You probably recognize half of Neil Armstrong’s pithy statement when he first stepped on to the moon. But do you ever think you might need some words like that yourself?
You’ve been selected for a significant honor or award, by your national government. You have to make an acceptance speech, and have decided to look back at what led up to you winning this award. Could you remember the first step that you took?
I think that the question of how we got to where we are in life is basically unanswerable. Too many threads, too many small decisions. If we are famous, we might remember a particular person who helped us — a parent, teacher, coach or friend — but they only deserve partial credit.
In actuality, our first step to where we are today probably took place when our worldview or mindset gained enough strength to guide us. Our choices and decisions were heavily influenced by our view of the meaning of things. The clarity and intensity of our intentions depend on the meaning we attach to controlling our own destiny.
Sharpen your clarity about your future desires and intentions by creating your own unique life map. See http://lifemapping.me for how to do that.
I can remember a few times in my life when I was REALLY going down. My true friends were there, helping me pick up the pieces of my life. In fact, the mere fact that they were there stopped my fall, or at least slowed it down.
I believe in passing things along. Not just to the people who were there for me, but to all my friends and acquaintances. So, this is an open invitation to all who receive this post to contact me when they feel they are going down. Give me clue in a Facebook or LinkedIn personal message, or by email if you have it.
It takes a long time to learn that we are human becomings. It seems for a long time that life is about results. Success seems to have bullet points for achievement.

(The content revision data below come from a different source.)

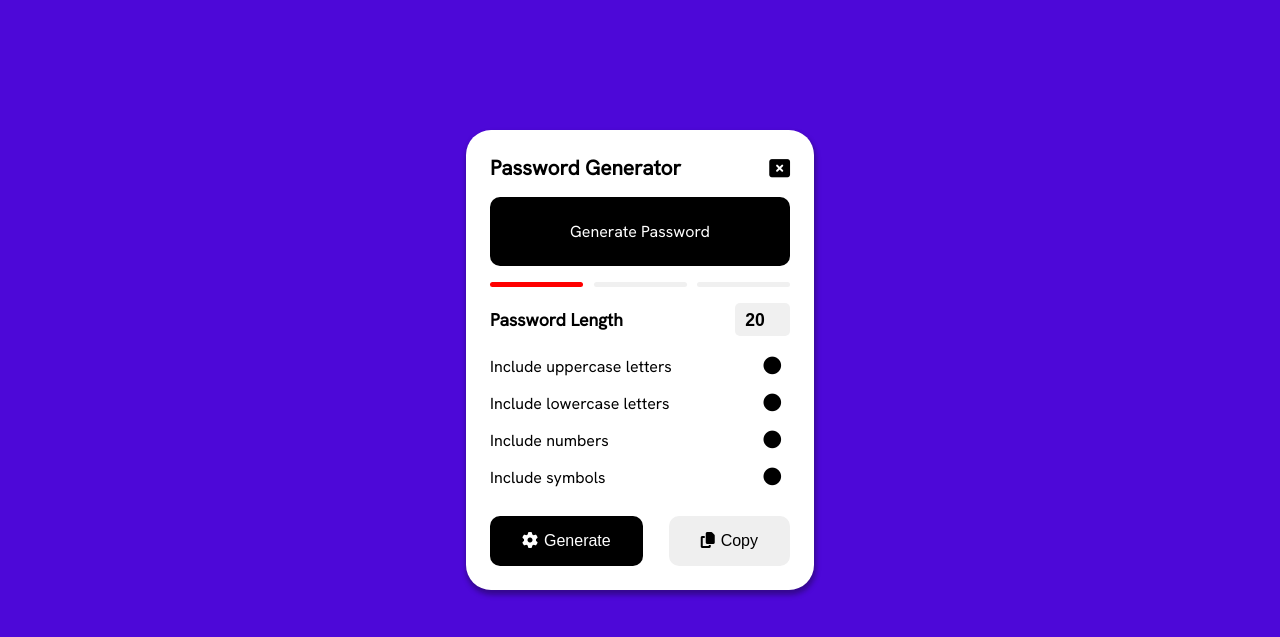
Repository: emiliaiwu/password_generator
Page: index.html
These files come from the project's save history. The page is drawn as it stood at one moment and after the next save; the edit follows.
The browser window is 1280 px wide. The pictures show the whole page.
Some web libraries are served in a nearby version.

Above is the page before, as saved 2022-12-17 21:16:29.

After the next save:
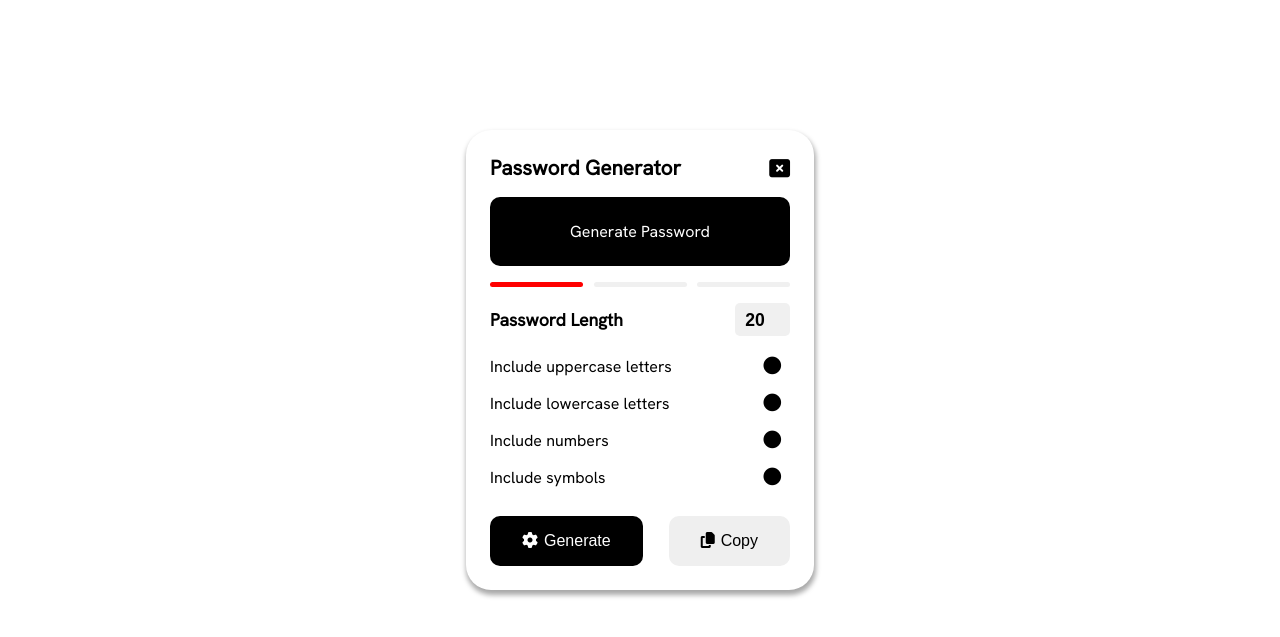
Saved 116 s later.
--- a/style.css
+++ b/style.css
@@ -26,7 +26,7 @@
     align-items: center;
     justify-content: center;
     color: var(--FONT-COLOR);
-    background-color: var(--BG-COLOR3);
+    background-color: var(--BG-COLOR);
 
 }
 

After the save that followed:
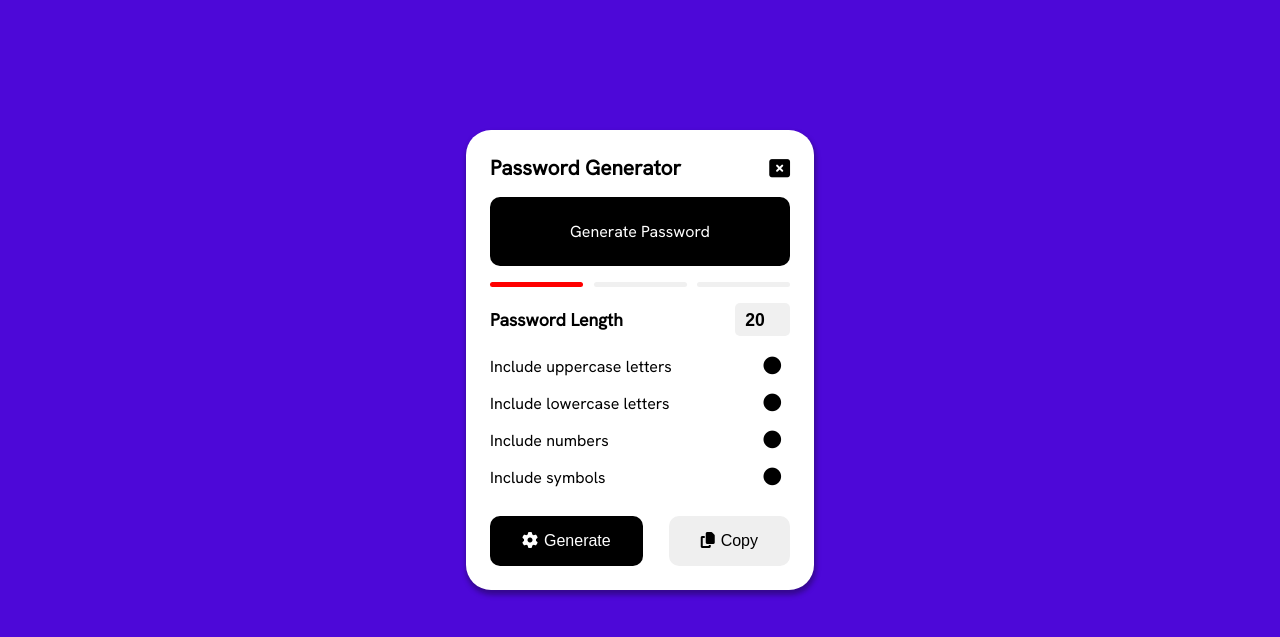
Saved 18 s later.
--- a/style.css
+++ b/style.css
@@ -26,7 +26,7 @@
     align-items: center;
     justify-content: center;
     color: var(--FONT-COLOR);
-    background-color: var(--BG-COLOR);
+    background-color: var(--BG-COLOR3);
 
 }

Gradually we see that life is primarily about relationships, which are not achievements but ongoing processes. And love is a process too. So, maybe we might be a process of becoming.
Life is about transformation — but not us transforming ourselves. Being transformed by love, and transforming others in our journey.
Where did I get these ideas? Who was my source? My source is you, and through you, God. That is what becoming is all about. Go to http://lifemapping.me and learn about becoming your journey.